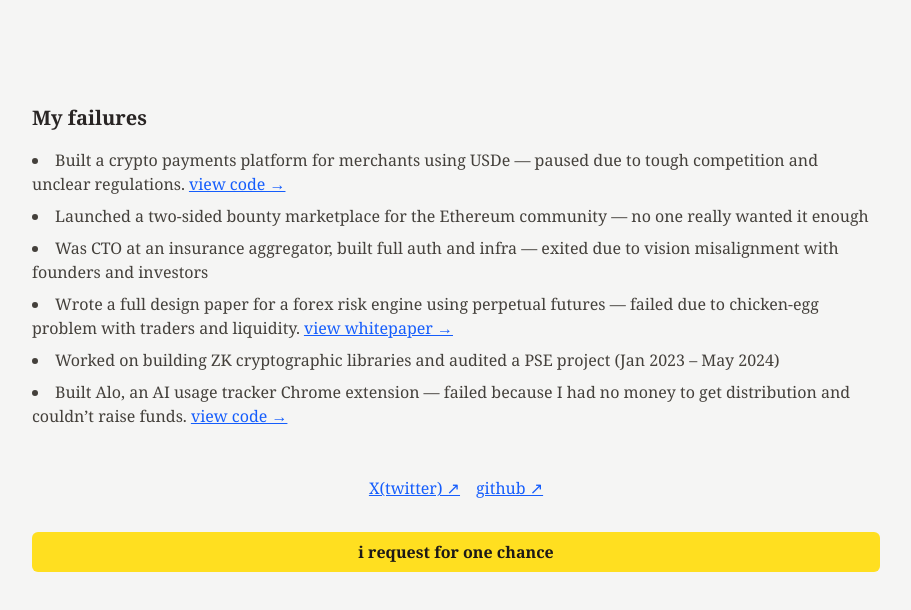
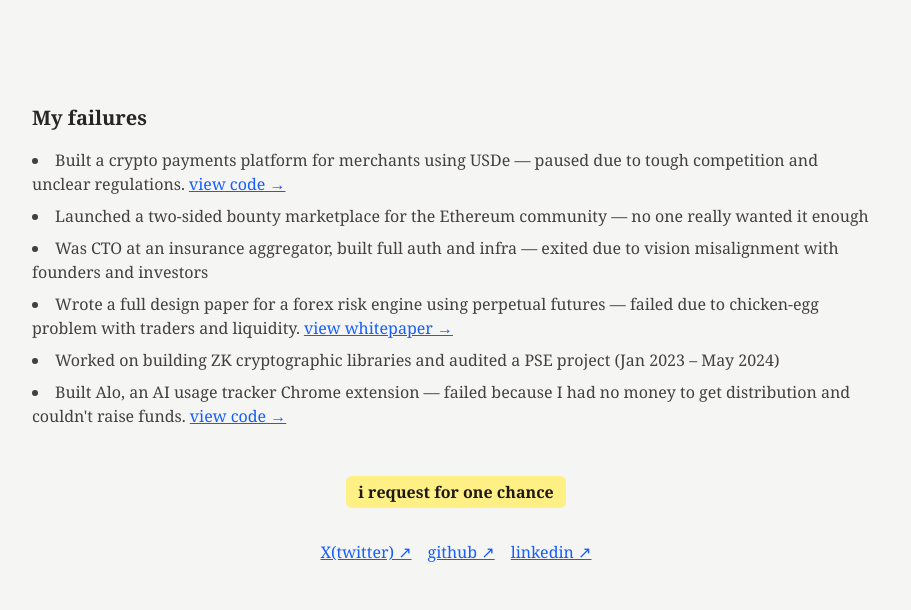
Before and after one commit to yagnadeepxo/battlescars, a Next.js app: page / in a window 1280 px wide. Shown: the top 610 px of the page, without its empty margins (184-1095 px from the left). Built offline with nearby package versions, Linux system fonts and the light colour scheme.

Commit message:
Update page.tsx

```diff
--- a/src/app/page.tsx
+++ b/src/app/page.tsx
@@ -43,7 +43,7 @@ const InternLandingPage = () => {
               Worked on building ZK cryptographic libraries and audited a PSE project (Jan 2023 – May 2024)
             </li>
             <li>
-              Built Alo, an AI usage tracker Chrome extension — failed because I had no money to get distribution and couldn’t raise funds.
+              Built Alo, an AI usage tracker Chrome extension — failed because I had no money to get distribution and couldn't raise funds.
               <a
                 href="https://github.com/yagnadeepxo/alo-extension"
                 target="_blank"
@@ -56,8 +56,15 @@ const InternLandingPage = () => {
           </ul>
         </div>
 
+        {/* CTA */}
+        <div className="text-center mb-8">
+          <span className="font-semibold bg-yellow-200 text-stone-900 px-3 py-1 rounded-md inline-block">
+            i request for one chance
+          </span>
+        </div>
+
         {/* Links to social profiles */}
-        <div className="text-center text-stone-700 space-x-4 mb-8">
+        <div className="text-center text-stone-700 space-x-4">
           <a
             href="https://x.com/yagnadeepxo"
             target="_blank"
@@ -74,12 +81,15 @@ const InternLandingPage = () => {
           >
             github ↗
           </a>
+          <a
+            href="https://www.linkedin.com/in/yagnadeep-reddy-3a1505205/"
+            target="_blank"
+            rel="noopener noreferrer"
+            className="text-blue-600 underline"
+          >
+            linkedin ↗
+          </a>
         </div>
-
-        {/* CTA */}
-        <p className="text-center font-semibold bg-yellow-300 text-stone-900 px-4 py-2 rounded-md">
-          i request for one chance
-        </p>
       </div>
     </div>
   );
```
******
What is needed> Return the listing above word for word. Keep the images out.

Exercise solution>
Before and after one commit to yagnadeepxo/battlescars, a Next.js app: page / in a window 1280 px wide. Shown: the top 610 px of the page, without its empty margins (184-1095 px from the left). Built offline with nearby package versions, Linux system fonts and the light colour scheme.

Commit message:
Update page.tsx

```diff
--- a/src/app/page.tsx
+++ b/src/app/page.tsx
@@ -43,7 +43,7 @@ const InternLandingPage = () => {
               Worked on building ZK cryptographic libraries and audited a PSE project (Jan 2023 – May 2024)
             </li>
             <li>
-              Built Alo, an AI usage tracker Chrome extension — failed because I had no money to get distribution and couldn’t raise funds.
+              Built Alo, an AI usage tracker Chrome extension — failed because I had no money to get distribution and couldn't raise funds.
               <a
                 href="https://github.com/yagnadeepxo/alo-extension"
                 target="_blank"
@@ -56,8 +56,15 @@ const InternLandingPage = () => {
           </ul>
         </div>
 
+        {/* CTA */}
+        <div className="text-center mb-8">
+          <span className="font-semibold bg-yellow-200 text-stone-900 px-3 py-1 rounded-md inline-block">
+            i request for one chance
+          </span>
+        </div>
+
         {/* Links to social profiles */}
-        <div className="text-center text-stone-700 space-x-4 mb-8">
+        <div className="text-center text-stone-700 space-x-4">
           <a
             href="https://x.com/yagnadeepxo"
             target="_blank"
@@ -74,12 +81,15 @@ const InternLandingPage = () => {
           >
             github ↗
           </a>
+          <a
+            href="https://www.linkedin.com/in/yagnadeep-reddy-3a1505205/"
+            target="_blank"
+            rel="noopener noreferrer"
+            className="text-blue-600 underline"
+          >
+            linkedin ↗
+          </a>
         </div>
-
-        {/* CTA */}
-        <p className="text-center font-semibold bg-yellow-300 text-stone-900 px-4 py-2 rounded-md">
-          i request for one chance
-        </p>
       </div>
     </div>
   );
```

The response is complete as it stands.